Ten years ago, if I heard a couple was in therapy, I would have assumed they had a weak marriage that must be in trouble. Now when I hear of couples who have been to therapy, I look at them with newfound respect and admiration, assuming their marriage is likely healthier than many of their married peers. And this is why I want to make the case that you (yes, you) might want to consider therapy.
Why, you ask?
Because I’ve been to therapy now, and it has changed not just my marriage, but my life. I now experience a peace and freedom I never knew before, and I absolutely have therapy to thank!
Six years ago, after giving birth to my daughter, I experienced the onset of an autoimmune disease that affects my skin, but at the time could have been a presentation of something internal and much more serious. That, coupled with my first experience of post-partum anxiety, landed me in a doctor’s office with a chronic anxiety diagnosis. A few years later I was forced to confront a miscarriage while simultaneously going through an incredibly stressful time in my personal life. I was trapped in situations I felt powerless to change. It seemed like I had given it my all, and I still couldn’t find a way out.
At my very first appointment, my world was rocked.
The psychologist who sat across from me knew things I did not know! He gave me new eyes, helping me see things in a new way. I thought if I just tried hard enough time after time, I would finally learn how to get it right by myself, but now I know this would never have happened.

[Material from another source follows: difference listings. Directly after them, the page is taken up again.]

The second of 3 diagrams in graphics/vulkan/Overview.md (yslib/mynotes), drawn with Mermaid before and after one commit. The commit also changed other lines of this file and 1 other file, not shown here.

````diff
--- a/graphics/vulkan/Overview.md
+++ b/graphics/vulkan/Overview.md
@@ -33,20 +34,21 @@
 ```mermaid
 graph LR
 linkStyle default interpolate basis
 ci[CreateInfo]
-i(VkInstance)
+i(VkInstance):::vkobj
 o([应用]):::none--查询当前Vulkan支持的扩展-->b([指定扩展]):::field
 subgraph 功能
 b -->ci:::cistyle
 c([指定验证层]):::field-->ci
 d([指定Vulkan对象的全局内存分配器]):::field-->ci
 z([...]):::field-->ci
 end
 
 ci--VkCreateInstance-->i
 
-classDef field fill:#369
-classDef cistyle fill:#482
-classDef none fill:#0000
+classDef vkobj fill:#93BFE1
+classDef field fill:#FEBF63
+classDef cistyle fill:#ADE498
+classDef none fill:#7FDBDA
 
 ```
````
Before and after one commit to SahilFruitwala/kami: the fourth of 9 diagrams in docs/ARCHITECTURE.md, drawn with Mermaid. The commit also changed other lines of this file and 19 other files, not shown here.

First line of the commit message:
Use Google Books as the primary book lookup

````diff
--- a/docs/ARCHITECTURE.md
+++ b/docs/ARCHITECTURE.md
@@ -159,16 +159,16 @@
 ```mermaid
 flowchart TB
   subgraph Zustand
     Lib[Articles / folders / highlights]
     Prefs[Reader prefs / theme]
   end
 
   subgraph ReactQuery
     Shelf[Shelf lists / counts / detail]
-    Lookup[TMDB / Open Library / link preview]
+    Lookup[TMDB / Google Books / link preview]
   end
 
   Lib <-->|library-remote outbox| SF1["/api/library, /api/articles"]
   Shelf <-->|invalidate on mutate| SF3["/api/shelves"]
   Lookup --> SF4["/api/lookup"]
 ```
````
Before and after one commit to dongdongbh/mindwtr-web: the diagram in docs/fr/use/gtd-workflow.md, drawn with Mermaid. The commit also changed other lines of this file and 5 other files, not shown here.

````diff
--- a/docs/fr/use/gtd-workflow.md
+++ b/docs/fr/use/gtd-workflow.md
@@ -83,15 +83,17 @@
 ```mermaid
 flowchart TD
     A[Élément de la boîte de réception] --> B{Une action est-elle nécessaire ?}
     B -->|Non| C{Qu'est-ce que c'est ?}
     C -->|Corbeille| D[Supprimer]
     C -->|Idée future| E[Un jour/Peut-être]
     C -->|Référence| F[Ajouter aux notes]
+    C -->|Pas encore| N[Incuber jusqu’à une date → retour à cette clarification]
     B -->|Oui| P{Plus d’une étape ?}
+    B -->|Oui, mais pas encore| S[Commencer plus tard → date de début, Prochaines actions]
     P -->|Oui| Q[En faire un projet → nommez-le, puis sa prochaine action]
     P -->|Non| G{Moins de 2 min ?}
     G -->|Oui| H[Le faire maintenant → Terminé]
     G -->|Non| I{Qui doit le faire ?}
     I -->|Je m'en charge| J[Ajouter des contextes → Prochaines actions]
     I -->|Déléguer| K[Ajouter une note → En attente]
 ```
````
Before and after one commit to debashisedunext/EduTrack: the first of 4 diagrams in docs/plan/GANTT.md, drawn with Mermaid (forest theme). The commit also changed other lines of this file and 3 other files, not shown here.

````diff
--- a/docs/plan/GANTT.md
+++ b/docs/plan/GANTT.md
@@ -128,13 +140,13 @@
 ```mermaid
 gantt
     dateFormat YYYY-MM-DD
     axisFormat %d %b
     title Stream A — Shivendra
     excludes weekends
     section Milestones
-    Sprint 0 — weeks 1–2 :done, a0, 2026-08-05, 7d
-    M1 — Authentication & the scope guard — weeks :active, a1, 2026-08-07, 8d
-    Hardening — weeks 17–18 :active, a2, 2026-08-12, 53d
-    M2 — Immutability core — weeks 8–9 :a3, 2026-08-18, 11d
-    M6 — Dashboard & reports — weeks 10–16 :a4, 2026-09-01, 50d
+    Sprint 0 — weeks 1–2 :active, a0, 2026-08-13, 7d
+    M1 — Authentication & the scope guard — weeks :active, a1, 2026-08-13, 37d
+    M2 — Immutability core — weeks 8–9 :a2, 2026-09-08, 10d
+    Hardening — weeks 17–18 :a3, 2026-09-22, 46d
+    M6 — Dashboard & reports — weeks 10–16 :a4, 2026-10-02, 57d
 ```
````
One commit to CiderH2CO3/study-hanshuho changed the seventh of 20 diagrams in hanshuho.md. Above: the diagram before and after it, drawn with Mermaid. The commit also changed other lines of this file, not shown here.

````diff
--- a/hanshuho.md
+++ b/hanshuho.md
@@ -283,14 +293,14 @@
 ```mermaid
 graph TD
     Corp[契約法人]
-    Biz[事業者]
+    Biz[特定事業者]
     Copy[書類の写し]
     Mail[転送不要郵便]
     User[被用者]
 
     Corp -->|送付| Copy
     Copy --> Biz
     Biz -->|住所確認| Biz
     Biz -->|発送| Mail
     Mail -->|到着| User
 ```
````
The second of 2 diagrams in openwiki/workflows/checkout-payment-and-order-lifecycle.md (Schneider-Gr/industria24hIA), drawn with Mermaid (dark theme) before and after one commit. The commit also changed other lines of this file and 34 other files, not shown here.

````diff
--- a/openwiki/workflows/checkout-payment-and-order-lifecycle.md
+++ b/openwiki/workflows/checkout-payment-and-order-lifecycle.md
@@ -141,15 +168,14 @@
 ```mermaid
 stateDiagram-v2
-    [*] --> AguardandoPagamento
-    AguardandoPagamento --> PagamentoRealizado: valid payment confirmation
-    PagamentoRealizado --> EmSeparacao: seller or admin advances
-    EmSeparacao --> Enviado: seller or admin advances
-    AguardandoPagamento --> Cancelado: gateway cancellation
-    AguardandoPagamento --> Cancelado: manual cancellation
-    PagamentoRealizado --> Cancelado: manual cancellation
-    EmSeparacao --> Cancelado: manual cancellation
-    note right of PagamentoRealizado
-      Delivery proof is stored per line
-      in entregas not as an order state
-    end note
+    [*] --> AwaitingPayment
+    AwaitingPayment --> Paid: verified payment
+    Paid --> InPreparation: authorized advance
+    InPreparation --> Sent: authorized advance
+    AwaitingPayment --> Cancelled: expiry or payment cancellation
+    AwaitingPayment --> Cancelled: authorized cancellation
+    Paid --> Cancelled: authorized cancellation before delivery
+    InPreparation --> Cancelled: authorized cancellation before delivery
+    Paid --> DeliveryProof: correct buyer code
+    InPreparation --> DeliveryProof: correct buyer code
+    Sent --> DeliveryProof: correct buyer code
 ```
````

I needed a professional to guide the way.
I can’t believe I spent so much time making excuses and talking myself out of it, or how low I had to go before I was finally compelled to keep my appointment.
Excuse #1: Therapy is for really sick people/marriages.
Obviously, admitting my life could be helped by therapy dismantled some pride that had been in place for years. I thought if I was smart enough and spiritual enough, I’d eventually figure it out on my own (with God’s help of course). Going to couple’s therapy meant not just one person had to set aside her pride (ahem) – instead, we both did. Both of us had the perspective that no one else could really tell us anything we didn’t already know, so why even attempt it (i.e. pay for it)?
Of course, we both agree now that we couldn’t have been more wrong. Therapy was a game-changer for us.
You know those marital ruts you find yourself in that you truly never think you’ll be able to master? We had those. Thanks to therapy (and open hearts that were willing to receive guidance), we don’t anymore. The things we never thought would change? They changed. It turns out therapy is for healthy people. Some of my favorite counseling sessions have been when I feel like my life and marriage are strong – and I go anyway. Never underestimate the power of your next session! Even if…
Excuse #2: You already have wise people in your life.
Another excuse I consistently made was that my parents are incredibly loving and extra-ordinary. My extended family members are a wealth of wisdom. My friends are some of the most inspiring people I know. I read books like crazy. And yet – please hear me – all of these things are wonderful blessings and they serve incredible purposes, but they are not the same as professional therapy. No matter how much I’ve benefited from the wise people in my life, my breakthrough finally came when I saw a professional – and not before. I think this is what surprised me most. Because…
Excuse #3: I’ve been disappointed by therapists in the past.
If you’ve had a bad experience, I’m sympathetic. I have, too. But that doesn’t mean you should write all therapists off forever. I met with a counselor in college who did not particularly help me. I saw a psychiatrist during my most-anxious post-partum season who also left barely an impression at all. I did not keep going to these therapists once I realized I was not being transformed by my time with them. I didn’t feel like it was worth my time or my money. However, I’m so glad I didn’t give up completely! Now my life will never be the same.
Excuse #4 : Therapy is too expensive (or, not worth the money).
This might have been my favorite excuse. I assumed my health insurance wouldn’t cover it. After all, isn’t therapy more of a luxury than a need?
Filled with doubt and trepidation, I called the mental health number on the back of my insurance card to find out what exactly would be covered. This simple phone call taught me I would pay all of $25 for each session. I regularly drop this much on coffee in a month! There are also many therapists who offer sliding scales for low-income patients or patients without insurance, so don’t assume therapy is out of reach for financial reasons.
To those of you who find yourselves in the same pit I, myself, was in – this is for you. It’s also for your children; not only will they receive a healthier mother as a result, they will be less afraid of therapy in the future, feeling free to seek out every tool possible for their “toolboxes” when life’s challenges come their way. Perhaps it’s time to stop making excuses and give therapy a try. It might just be the one of the best decisions you’ll ever make!